• What you need to do:
Output everything in the data exactly, leaving the pictures out.

• Input:
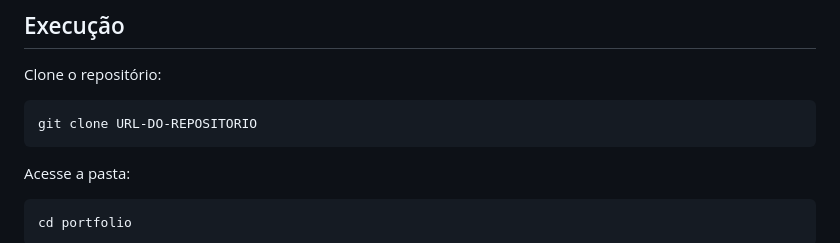
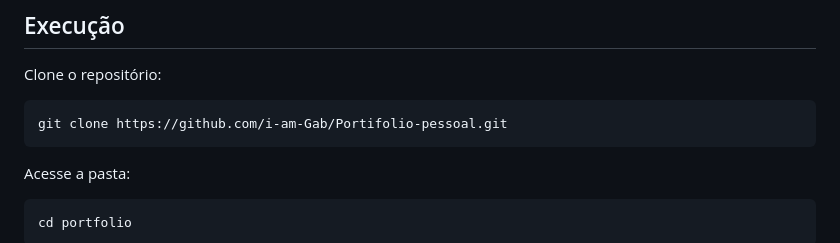
Before and after one commit to i-am-Gab/Portifolio-pessoal, a Markdown page: README.md, the part around the change. Drawn GitHub-style.

Commit message:
Update repository clone URL in README

````diff
--- a/README.md
+++ b/README.md
@@ -152,7 +152,7 @@ permitindo maior controle sobre a construção visual diretamente no HTML.
 Clone o repositório:
 
 ``` bash
-git clone URL-DO-REPOSITORIO
+git clone https://github.com/i-am-Gab/Portifolio-pessoal.git
 ```
 
 Acesse a pasta:
````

• Response to the exercise:
Before and after one commit to i-am-Gab/Portifolio-pessoal, a Markdown page: README.md, the part around the change. Drawn GitHub-style.

Commit message:
Update repository clone URL in README

````diff
--- a/README.md
+++ b/README.md
@@ -152,7 +152,7 @@ permitindo maior controle sobre a construção visual diretamente no HTML.
 Clone o repositório:
 
 ``` bash
-git clone URL-DO-REPOSITORIO
+git clone https://github.com/i-am-Gab/Portifolio-pessoal.git
 ```
 
 Acesse a pasta:
````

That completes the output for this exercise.